> **PROBLEM DESCRIPTION**
No pictures, everything else exact: set down the entries in full.

> **RECORDS**
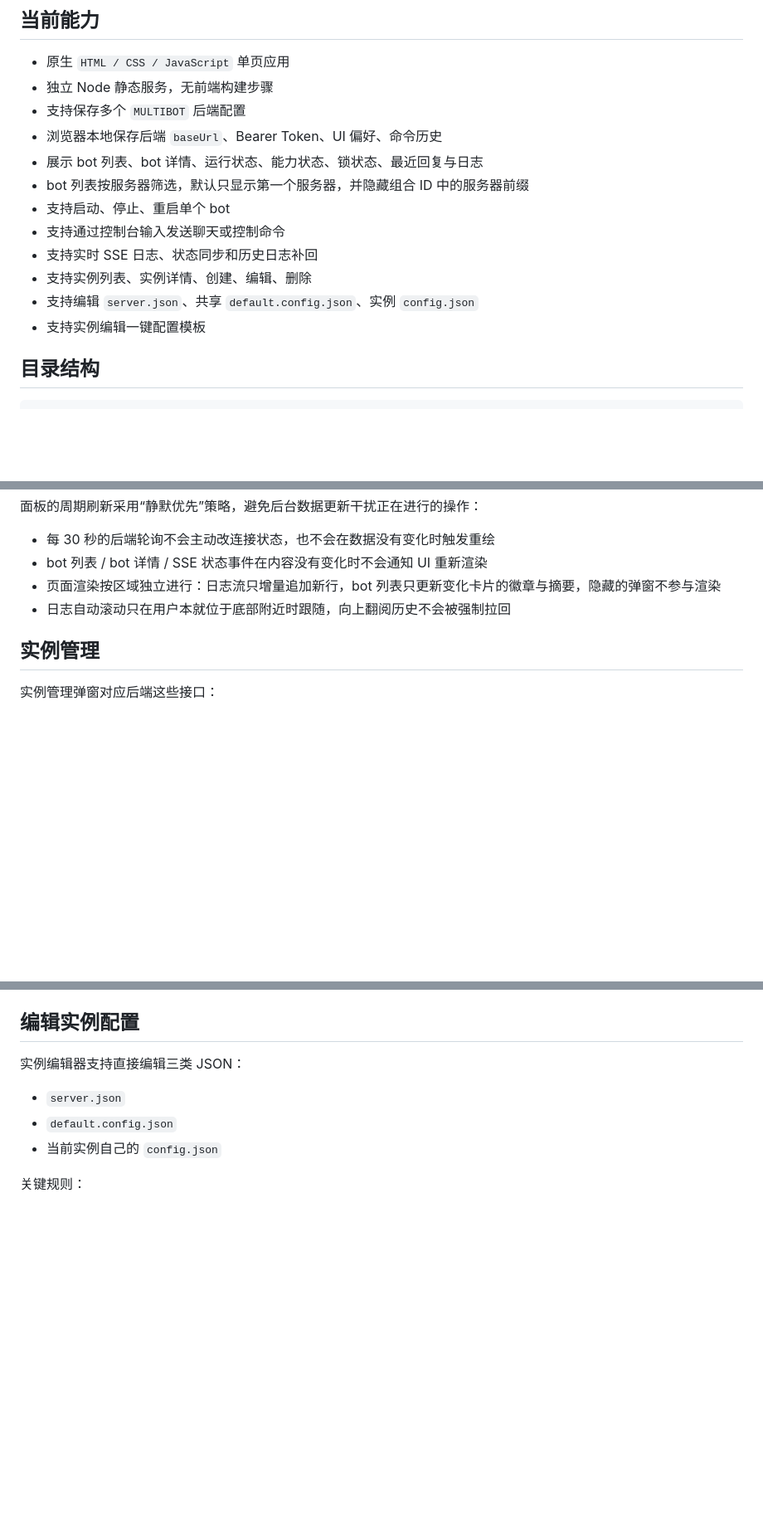
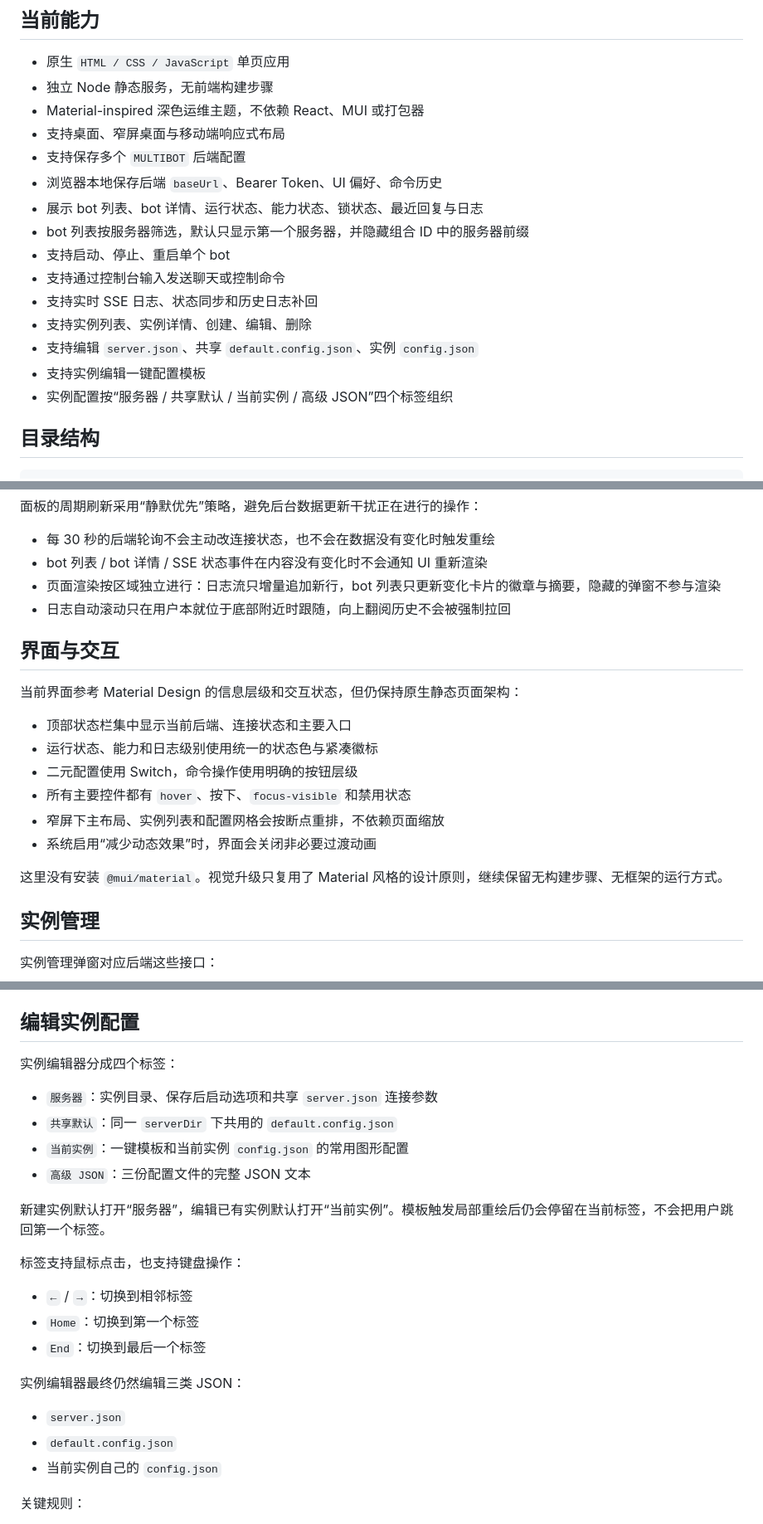
Before and after one commit to APRme/MULTIBOT_PANEL, a Markdown page: README.md, 3 parts joined by grey strips. Shown at 83% size. Drawn GitHub-style; blank space fills up the shorter version.

```diff
--- a/README.md
+++ b/README.md
@@ -21,6 +21,8 @@
 
 - 原生 `HTML / CSS / JavaScript` 单页应用
 - 独立 Node 静态服务，无前端构建步骤
+- Material-inspired 深色运维主题，不依赖 React、MUI 或打包器
+- 支持桌面、窄屏桌面与移动端响应式布局
 - 支持保存多个 `MULTIBOT` 后端配置
 - 浏览器本地保存后端 `baseUrl`、Bearer Token、UI 偏好、命令历史
 - 展示 bot 列表、bot 详情、运行状态、能力状态、锁状态、最近回复与日志
@@ -31,6 +33,7 @@
 - 支持实例列表、实例详情、创建、编辑、删除
 - 支持编辑 `server.json`、共享 `default.config.json`、实例 `config.json`
 - 支持实例编辑一键配置模板
+- 实例配置按“服务器 / 共享默认 / 当前实例 / 高级 JSON”四个标签组织
 
 ## 目录结构
 
@@ -168,6 +171,19 @@ node .\index.js
 - 页面渲染按区域独立进行：日志流只增量追加新行，bot 列表只更新变化卡片的徽章与摘要，隐藏的弹窗不参与渲染
 - 日志自动滚动只在用户本就位于底部附近时跟随，向上翻阅历史不会被强制拉回
 
+## 界面与交互
+
+当前界面参考 Material Design 的信息层级和交互状态，但仍保持原生静态页面架构：
+
+- 顶部状态栏集中显示当前后端、连接状态和主要入口
+- 运行状态、能力和日志级别使用统一的状态色与紧凑徽标
+- 二元配置使用 Switch，命令操作使用明确的按钮层级
+- 所有主要控件都有 `hover`、按下、`focus-visible` 和禁用状态
+- 窄屏下主布局、实例列表和配置网格会按断点重排，不依赖页面缩放
+- 系统启用“减少动态效果”时，界面会关闭非必要过渡动画
+
+这里没有安装 `@mui/material`。视觉升级只复用了 Material 风格的设计原则，继续保留无构建步骤、无框架的运行方式。
+
 ## 实例管理
 
 实例管理弹窗对应后端这些接口：
@@ -190,7 +206,22 @@ node .\index.js
 
 ## 编辑实例配置
 
-实例编辑器支持直接编辑三类 JSON：
+实例编辑器分成四个标签：
+
+- `服务器`：实例目录、保存后启动选项和共享 `server.json` 连接参数
+- `共享默认`：同一 `serverDir` 下共用的 `default.config.json`
+- `当前实例`：一键模板和当前实例 `config.json` 的常用图形配置
+- `高级 JSON`：三份配置文件的完整 JSON 文本
+
+新建实例默认打开“服务器”，编辑已有实例默认打开“当前实例”。模板触发局部重绘后仍会停留在当前标签，不会把用户跳回第一个标签。
+
+标签支持鼠标点击，也支持键盘操作：
+
+- `←` / `→`：切换到相邻标签
+- `Home`：切换到第一个标签
+- `End`：切换到最后一个标签
+
+实例编辑器最终仍然编辑三类 JSON：
 
 - `server.json`
 - `default.config.json`
```
Also changed, not shown: other parts of README.md (+2 -1 lines), TECHNICAL_ARCHITECTURE.md (+36 -3 lines).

> **TASK RESULT**
Before and after one commit to APRme/MULTIBOT_PANEL, a Markdown page: README.md, 3 parts joined by grey strips. Shown at 83% size. Drawn GitHub-style; blank space fills up the shorter version.

```diff
--- a/README.md
+++ b/README.md
@@ -21,6 +21,8 @@
 
 - 原生 `HTML / CSS / JavaScript` 单页应用
 - 独立 Node 静态服务，无前端构建步骤
+- Material-inspired 深色运维主题，不依赖 React、MUI 或打包器
+- 支持桌面、窄屏桌面与移动端响应式布局
 - 支持保存多个 `MULTIBOT` 后端配置
 - 浏览器本地保存后端 `baseUrl`、Bearer Token、UI 偏好、命令历史
 - 展示 bot 列表、bot 详情、运行状态、能力状态、锁状态、最近回复与日志
@@ -31,6 +33,7 @@
 - 支持实例列表、实例详情、创建、编辑、删除
 - 支持编辑 `server.json`、共享 `default.config.json`、实例 `config.json`
 - 支持实例编辑一键配置模板
+- 实例配置按“服务器 / 共享默认 / 当前实例 / 高级 JSON”四个标签组织
 
 ## 目录结构
 
@@ -168,6 +171,19 @@ node .\index.js
 - 页面渲染按区域独立进行：日志流只增量追加新行，bot 列表只更新变化卡片的徽章与摘要，隐藏的弹窗不参与渲染
 - 日志自动滚动只在用户本就位于底部附近时跟随，向上翻阅历史不会被强制拉回
 
+## 界面与交互
+
+当前界面参考 Material Design 的信息层级和交互状态，但仍保持原生静态页面架构：
+
+- 顶部状态栏集中显示当前后端、连接状态和主要入口
+- 运行状态、能力和日志级别使用统一的状态色与紧凑徽标
+- 二元配置使用 Switch，命令操作使用明确的按钮层级
+- 所有主要控件都有 `hover`、按下、`focus-visible` 和禁用状态
+- 窄屏下主布局、实例列表和配置网格会按断点重排，不依赖页面缩放
+- 系统启用“减少动态效果”时，界面会关闭非必要过渡动画
+
+这里没有安装 `@mui/material`。视觉升级只复用了 Material 风格的设计原则，继续保留无构建步骤、无框架的运行方式。
+
 ## 实例管理
 
 实例管理弹窗对应后端这些接口：
@@ -190,7 +206,22 @@ node .\index.js
 
 ## 编辑实例配置
 
-实例编辑器支持直接编辑三类 JSON：
+实例编辑器分成四个标签：
+
+- `服务器`：实例目录、保存后启动选项和共享 `server.json` 连接参数
+- `共享默认`：同一 `serverDir` 下共用的 `default.config.json`
+- `当前实例`：一键模板和当前实例 `config.json` 的常用图形配置
+- `高级 JSON`：三份配置文件的完整 JSON 文本
+
+新建实例默认打开“服务器”，编辑已有实例默认打开“当前实例”。模板触发局部重绘后仍会停留在当前标签，不会把用户跳回第一个标签。
+
+标签支持鼠标点击，也支持键盘操作：
+
+- `←` / `→`：切换到相邻标签
+- `Home`：切换到第一个标签
+- `End`：切换到最后一个标签
+
+实例编辑器最终仍然编辑三类 JSON：
 
 - `server.json`
 - `default.config.json`
```
Also changed, not shown: other parts of README.md (+2 -1 lines), TECHNICAL_ARCHITECTURE.md (+36 -3 lines).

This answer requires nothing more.